Pakistani High Court Rules That Blasphemy Law "Does Not Apply to Dreams" P-admin Atheist Republic

Read More Atheist Republic The Lahore High Court (LHC) declared that it would not apply the blasphemy law regarding dreams. Individuals can neither be judged for what they see in their dreams nor for sharing their thoughts, visions, and emotions with others during those times.

A person cannot be prosecuted under blasphemy law for what he sees in his dreams or for sharing with others his thoughts, visions, or emotions he has during those times, a provincial court in Lahore said.
— Zia Ur Rehman (@zalmayzia) November 13, 2022
A First Information Report (FIR) registered under Section 295-A of the Pakistan Penal Code (PPC) by the Saddar Police Station of Mianwali against the petitioner was declared invalid by LHC Judge Mr. Justice Tariq Saleem Sheikh.
In August 2021, the petitioner had blasphemous ideas, which he started spreading to the general public, said the complainant, who before was a member of the Mianwali district council. He (the complainant) added that the petitioner held the claim that he could fly and saw Allah and various companions of the Holy Prophet Muhammad (PBUH) in his dreams. He made similar claims in front of two witnesses for the prosecution.
Additionally, according to the complainant, such dissemination hurt the religious feelings of the Muslim community and might spark violence.
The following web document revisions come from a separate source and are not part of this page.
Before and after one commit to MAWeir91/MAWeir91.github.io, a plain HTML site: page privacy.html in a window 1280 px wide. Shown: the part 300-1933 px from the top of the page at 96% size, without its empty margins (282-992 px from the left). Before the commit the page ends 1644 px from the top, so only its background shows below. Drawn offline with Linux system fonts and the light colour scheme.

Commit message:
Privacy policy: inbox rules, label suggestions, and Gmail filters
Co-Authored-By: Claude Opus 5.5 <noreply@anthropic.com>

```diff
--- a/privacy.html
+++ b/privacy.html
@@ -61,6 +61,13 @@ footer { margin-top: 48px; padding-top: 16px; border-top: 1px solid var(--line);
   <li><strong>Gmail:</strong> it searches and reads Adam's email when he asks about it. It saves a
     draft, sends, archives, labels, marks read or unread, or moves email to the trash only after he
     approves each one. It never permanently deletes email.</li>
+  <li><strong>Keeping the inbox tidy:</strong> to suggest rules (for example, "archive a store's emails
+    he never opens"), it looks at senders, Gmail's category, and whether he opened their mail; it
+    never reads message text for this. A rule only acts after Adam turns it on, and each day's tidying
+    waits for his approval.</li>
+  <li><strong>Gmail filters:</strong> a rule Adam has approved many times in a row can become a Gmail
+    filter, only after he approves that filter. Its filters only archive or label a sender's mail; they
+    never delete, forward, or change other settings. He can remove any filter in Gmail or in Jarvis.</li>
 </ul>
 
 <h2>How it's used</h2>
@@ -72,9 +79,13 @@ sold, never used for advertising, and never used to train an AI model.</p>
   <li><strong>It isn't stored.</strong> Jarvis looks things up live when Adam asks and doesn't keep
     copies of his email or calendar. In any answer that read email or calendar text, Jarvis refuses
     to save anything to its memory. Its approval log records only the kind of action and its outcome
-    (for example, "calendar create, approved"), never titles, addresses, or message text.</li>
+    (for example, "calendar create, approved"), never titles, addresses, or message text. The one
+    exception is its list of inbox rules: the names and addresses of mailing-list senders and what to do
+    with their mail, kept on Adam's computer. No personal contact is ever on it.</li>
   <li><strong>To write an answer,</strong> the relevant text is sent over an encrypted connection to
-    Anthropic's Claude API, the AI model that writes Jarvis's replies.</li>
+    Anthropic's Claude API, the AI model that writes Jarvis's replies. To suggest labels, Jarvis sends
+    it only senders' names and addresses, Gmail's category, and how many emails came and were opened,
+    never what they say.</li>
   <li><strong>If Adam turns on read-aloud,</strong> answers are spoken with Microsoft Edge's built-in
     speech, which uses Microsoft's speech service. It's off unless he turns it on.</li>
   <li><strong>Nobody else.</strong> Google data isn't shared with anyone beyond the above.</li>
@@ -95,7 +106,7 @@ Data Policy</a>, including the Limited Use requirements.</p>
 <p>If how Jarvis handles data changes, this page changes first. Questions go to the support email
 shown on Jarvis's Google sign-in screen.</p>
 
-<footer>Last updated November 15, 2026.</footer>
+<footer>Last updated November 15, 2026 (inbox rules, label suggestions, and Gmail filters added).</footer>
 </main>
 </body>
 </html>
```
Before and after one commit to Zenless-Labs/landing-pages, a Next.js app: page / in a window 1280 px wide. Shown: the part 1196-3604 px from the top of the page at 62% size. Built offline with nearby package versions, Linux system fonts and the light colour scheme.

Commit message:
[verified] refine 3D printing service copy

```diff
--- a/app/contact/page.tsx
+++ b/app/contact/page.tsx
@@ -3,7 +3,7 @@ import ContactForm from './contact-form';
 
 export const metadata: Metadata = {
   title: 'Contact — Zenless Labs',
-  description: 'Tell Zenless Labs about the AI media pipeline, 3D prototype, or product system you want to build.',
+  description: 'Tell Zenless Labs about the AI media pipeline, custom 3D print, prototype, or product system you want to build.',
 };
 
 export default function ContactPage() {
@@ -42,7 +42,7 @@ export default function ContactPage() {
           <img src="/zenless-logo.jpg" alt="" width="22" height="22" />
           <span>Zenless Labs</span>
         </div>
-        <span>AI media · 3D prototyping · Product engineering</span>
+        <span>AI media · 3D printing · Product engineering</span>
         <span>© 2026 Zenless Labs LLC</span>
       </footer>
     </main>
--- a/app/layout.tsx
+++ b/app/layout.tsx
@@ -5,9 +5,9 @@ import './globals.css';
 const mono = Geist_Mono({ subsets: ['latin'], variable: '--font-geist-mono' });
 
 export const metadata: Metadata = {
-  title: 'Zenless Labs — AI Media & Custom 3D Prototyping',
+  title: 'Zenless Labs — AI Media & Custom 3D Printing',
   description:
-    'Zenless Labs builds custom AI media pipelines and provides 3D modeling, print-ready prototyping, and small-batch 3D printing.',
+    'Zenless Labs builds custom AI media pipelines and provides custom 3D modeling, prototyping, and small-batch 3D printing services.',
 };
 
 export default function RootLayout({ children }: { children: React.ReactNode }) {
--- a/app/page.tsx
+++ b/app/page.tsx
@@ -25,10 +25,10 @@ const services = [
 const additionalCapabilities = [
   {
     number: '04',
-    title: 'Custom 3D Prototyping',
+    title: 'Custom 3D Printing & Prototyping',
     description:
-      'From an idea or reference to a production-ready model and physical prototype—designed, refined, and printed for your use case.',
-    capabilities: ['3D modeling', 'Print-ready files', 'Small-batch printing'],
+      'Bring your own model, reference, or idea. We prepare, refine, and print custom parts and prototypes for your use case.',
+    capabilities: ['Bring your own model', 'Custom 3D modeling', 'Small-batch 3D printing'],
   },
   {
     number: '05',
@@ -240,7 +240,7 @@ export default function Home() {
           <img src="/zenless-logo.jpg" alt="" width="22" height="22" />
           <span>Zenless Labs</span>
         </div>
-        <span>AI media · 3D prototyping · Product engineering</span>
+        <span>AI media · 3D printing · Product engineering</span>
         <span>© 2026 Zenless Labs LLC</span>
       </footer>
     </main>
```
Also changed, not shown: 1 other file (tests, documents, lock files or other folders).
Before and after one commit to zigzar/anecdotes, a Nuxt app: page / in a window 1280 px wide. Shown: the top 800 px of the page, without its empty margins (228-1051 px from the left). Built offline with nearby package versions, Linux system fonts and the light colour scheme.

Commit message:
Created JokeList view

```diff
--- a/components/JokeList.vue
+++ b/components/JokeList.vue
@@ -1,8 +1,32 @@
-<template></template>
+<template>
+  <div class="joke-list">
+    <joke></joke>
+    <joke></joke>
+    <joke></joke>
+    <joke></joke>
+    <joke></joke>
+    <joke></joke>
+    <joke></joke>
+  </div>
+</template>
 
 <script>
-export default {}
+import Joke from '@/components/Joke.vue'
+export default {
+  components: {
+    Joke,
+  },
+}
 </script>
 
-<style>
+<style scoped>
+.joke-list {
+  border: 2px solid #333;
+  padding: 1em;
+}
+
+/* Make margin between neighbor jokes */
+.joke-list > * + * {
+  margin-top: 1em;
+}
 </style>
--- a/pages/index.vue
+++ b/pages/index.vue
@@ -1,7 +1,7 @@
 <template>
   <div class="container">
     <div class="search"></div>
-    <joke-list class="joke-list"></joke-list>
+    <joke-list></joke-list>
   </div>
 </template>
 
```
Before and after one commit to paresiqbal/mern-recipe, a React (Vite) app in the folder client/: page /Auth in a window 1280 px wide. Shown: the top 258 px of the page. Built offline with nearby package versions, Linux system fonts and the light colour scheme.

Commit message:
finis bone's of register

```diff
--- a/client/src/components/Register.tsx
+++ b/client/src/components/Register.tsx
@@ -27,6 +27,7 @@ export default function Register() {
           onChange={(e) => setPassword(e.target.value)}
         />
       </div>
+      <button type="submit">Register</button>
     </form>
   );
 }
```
However, the First Information Report (FIR) was deemed deceitful and politically influenced by a counsel for the petitioner. The FIR did not specify what the petitioner voiced as sacrilegious ideas. The counsel said that the petitioner is only accused of telling a group of people about his dreams where he saw God and some holy figures. “Such narration is not an offense under Section 295-A PPC,” the counsel added.
In response, the counsel for the complainant used the statements of the law officer who stated that the petitioner’s blasphemous thoughts and wicked beliefs should not be ignored and that doing so would mean forbidding their freedom of speech. He argued that the petitioner intentionally created fictitious tales with the devious purpose of offending the religious sentiments of the community.
After observing the offense under Section 295-A of the PPC and examining the FIR, Justice Sheik said, “we find that the offense under section 295-A PPC is not made out”. The judge also reviewed section 298 of the PPC (uttering words etc., with deliberate intent to wound religious feelings). He found that it was inapplicable to the current case, judging by the facts and the situation.
Before discussing the inherent rights and wrongs of the matter, the judge also clarified that there was no accusation on the petitioner to offend any group of people or their religion and religious statements. “There is no evidence to suggest that the petitioner intended to offend or harm the religious sensibilities of the complainant or any other person with his statements,” said the judge.
The judge noted the part where the petitioner is being prosecuted for stating that he could fly and for having several dreams where he met God and other religious figures. The judge said in many blasphemy cases, the accused is usually associated with having mental health disorders.
The judge said the law in Pakistan protects people with mental health conditions or illnesses. Section 464 CrPC, rules out that an individual with an “unsound mind” who cannot assist their defense cannot be put on a trial.
After allowing the petition against the FIR, Justice Sheik ordered the LHC registrar to send a copy of his judgement to the Punjab inspector general of police. He expects the investigating officers to follow the instructions.